Bill and Ted discuss Lee Thompson’s 1962 suspense thriller “Cape Fear,” featuring Robert Mitchum as Max Cady a hardened convict seeking revenge on prosecutor Sam Bowden, played by Gregory Peck, who helped send him away to prison for 8 eight years. Tension in this black and white film noir inspired pulp-fiction thriller mounts as Cady threatens Bowden’s wife and teenage daughter as the prosecutor is faced with the prospect of having to take the law into his own hands.
Bill and Ted discuss Christopher Nolan’s 2014 film “Interstellar,” featuring Matthew McConaughey as Joe Cooper a former NASA test pilot and engineer venturing into space to save the world and his family from a worldwide blight-induced famine: Cooper’s odyssey sees him brave relativity, wormholes, a gargantuan black hole and the best and worst aspects of humanity in the darkness of interstellar space. A graceful film full of love and rockets, physics and ghosts, gravity and robots, the 5th dimension and even a sort of time travel co-starring Michael Caine, Anne Hathaway, Casey Affleck, Jessica Chastain, Topher Grace, Ellen Burstyn and a young Timothée Chalamet and Mackenzie Foy.
Bill and Ted discuss Alfred Hitchcock’s 1954 film “Rear Window,” featuring Jimmy Stewart as LB Jefferies a convalescing photo-journalist who can’t recuperate without spying on his neighbours with Grace Kelly as his socialite girlfriend Lisa who gets drawn into a world of intrigue. An intricately crafted claustrophobic mystery thriller about the ethics of surveillance and voyeurism with a plot that hinges on Jefferies’ suspicion that one of neighbours has committed murder.
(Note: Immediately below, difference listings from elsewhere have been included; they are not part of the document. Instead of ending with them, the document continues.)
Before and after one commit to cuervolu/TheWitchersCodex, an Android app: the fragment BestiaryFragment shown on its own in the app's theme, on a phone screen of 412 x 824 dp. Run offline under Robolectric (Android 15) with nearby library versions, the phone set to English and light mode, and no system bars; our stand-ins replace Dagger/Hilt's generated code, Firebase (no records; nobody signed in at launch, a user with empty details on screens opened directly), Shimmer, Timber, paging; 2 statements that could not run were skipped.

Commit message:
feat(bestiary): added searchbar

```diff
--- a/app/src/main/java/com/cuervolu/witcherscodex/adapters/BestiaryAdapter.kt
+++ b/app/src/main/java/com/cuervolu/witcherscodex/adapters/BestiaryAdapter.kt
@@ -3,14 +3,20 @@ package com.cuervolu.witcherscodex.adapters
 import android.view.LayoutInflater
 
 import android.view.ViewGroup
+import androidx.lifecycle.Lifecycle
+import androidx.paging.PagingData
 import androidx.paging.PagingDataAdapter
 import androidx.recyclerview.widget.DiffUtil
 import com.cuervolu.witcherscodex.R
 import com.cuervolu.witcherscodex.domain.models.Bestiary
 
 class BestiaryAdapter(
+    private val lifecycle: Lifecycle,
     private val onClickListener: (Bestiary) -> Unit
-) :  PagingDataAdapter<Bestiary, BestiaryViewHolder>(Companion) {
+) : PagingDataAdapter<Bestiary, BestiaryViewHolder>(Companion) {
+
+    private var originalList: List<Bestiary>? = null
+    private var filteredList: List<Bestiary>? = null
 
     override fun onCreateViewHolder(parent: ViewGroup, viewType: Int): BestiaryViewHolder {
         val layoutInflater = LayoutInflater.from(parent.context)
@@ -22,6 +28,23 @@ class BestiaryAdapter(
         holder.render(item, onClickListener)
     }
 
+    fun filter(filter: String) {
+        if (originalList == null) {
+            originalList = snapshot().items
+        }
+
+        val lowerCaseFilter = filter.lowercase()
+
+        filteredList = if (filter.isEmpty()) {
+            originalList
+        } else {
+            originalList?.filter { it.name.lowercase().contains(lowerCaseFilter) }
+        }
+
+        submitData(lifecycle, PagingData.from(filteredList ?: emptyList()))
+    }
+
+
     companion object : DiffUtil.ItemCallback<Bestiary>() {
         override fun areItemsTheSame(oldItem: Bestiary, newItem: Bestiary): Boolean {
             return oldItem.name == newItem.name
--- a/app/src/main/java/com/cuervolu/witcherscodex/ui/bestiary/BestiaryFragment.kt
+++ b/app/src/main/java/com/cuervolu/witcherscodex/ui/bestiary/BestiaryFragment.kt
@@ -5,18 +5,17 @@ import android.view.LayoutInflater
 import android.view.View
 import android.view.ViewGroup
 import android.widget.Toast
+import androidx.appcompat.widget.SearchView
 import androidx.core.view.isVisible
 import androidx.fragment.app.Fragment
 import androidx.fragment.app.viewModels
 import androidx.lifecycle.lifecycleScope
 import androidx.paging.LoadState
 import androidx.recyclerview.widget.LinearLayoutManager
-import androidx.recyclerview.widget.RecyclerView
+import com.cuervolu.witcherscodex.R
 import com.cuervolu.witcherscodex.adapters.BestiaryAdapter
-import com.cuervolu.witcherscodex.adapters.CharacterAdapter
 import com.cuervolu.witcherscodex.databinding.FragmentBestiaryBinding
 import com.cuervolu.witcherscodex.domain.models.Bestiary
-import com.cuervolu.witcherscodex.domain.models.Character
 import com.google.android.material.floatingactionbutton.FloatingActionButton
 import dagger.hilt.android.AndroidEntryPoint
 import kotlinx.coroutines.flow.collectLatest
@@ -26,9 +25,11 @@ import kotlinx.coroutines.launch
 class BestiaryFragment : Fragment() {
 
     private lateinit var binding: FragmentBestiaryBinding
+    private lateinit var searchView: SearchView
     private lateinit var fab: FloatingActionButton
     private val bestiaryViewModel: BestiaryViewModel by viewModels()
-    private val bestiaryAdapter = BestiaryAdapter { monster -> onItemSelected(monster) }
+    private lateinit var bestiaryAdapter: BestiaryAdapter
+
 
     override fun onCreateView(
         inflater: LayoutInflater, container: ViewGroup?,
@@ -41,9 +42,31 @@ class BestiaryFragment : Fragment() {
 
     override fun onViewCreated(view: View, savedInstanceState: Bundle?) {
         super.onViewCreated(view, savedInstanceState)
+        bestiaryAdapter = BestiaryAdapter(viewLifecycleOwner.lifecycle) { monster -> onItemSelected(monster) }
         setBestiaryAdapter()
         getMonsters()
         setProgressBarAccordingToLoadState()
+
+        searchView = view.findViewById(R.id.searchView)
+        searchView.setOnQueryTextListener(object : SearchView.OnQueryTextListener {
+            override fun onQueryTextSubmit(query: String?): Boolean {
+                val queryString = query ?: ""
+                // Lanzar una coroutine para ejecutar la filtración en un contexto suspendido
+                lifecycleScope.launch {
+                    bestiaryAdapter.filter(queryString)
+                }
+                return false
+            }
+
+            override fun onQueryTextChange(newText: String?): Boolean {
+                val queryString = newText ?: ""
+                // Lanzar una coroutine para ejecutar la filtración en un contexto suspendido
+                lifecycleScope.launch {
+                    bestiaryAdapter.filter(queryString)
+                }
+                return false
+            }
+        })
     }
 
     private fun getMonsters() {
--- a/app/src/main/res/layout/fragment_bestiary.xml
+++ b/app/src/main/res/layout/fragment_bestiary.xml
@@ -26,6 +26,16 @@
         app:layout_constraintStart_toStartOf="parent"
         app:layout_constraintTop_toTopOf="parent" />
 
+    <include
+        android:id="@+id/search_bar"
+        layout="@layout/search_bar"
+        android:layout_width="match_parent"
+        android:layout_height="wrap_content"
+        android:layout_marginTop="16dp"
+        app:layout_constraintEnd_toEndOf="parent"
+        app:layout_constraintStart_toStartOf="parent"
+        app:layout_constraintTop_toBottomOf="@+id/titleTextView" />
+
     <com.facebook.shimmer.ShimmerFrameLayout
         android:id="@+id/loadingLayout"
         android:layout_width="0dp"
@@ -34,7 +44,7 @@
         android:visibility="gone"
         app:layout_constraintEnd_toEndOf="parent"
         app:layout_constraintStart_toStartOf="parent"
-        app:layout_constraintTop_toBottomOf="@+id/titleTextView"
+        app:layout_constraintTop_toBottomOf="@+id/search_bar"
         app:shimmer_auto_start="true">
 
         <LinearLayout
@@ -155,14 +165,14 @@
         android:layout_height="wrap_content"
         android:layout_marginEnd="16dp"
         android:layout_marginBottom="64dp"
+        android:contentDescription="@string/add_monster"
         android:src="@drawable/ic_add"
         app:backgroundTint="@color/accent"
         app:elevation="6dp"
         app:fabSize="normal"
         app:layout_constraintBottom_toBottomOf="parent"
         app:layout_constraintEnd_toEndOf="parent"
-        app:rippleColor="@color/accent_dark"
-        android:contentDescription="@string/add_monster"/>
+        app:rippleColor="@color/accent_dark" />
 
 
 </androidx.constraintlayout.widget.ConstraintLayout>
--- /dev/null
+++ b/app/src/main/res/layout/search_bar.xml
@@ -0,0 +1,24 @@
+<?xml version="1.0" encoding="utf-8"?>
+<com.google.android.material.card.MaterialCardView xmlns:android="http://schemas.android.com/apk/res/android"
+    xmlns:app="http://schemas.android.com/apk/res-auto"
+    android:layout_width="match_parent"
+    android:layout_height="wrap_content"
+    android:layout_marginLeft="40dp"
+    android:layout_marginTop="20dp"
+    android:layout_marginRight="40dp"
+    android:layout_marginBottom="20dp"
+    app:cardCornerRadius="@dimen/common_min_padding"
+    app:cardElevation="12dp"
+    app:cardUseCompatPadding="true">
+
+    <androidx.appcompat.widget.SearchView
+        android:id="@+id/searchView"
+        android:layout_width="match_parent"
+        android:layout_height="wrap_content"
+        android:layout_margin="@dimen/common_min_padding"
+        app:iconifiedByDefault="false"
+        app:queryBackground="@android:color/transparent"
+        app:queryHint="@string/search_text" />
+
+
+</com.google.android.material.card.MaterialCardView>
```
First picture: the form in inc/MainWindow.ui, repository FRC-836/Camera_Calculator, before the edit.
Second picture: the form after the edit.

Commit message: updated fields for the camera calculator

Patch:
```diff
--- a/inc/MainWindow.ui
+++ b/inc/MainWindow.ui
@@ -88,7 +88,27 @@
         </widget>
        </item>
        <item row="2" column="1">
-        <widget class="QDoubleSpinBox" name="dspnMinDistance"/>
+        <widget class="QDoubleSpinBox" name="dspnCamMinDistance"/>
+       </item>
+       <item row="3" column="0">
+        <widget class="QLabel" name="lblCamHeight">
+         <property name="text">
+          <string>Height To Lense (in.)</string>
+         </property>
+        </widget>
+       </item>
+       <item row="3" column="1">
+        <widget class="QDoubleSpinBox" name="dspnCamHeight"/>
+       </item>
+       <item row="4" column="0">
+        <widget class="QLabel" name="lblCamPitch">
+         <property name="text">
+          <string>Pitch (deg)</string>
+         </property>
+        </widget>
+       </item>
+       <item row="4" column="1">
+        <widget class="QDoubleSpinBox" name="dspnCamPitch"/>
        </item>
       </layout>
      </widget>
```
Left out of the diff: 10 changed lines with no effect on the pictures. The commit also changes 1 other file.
Hitchcock deftly provides tension coming from both inside and outside of Jefferies NYC Greenwich village apartment with the contrasting themes of romance and murder.
Bill and Ted are joined by Tom Caldwell from “Good Evening: An Alfred Hitchcock Podcast” for a conversation about Hitchcock director of The Birds (1963), North by Northwest (1959), Vertigo (1958) and his most famous work Psycho (1960). Often referred to as the father of horror flicks, his work is less about gore and more about suspense and tension. Loved by directors, critics and the public, Hitchcock provides just the right amount of white knuckled fear and cleaver storytelling to keep everyone hooked and on the edge of their seats.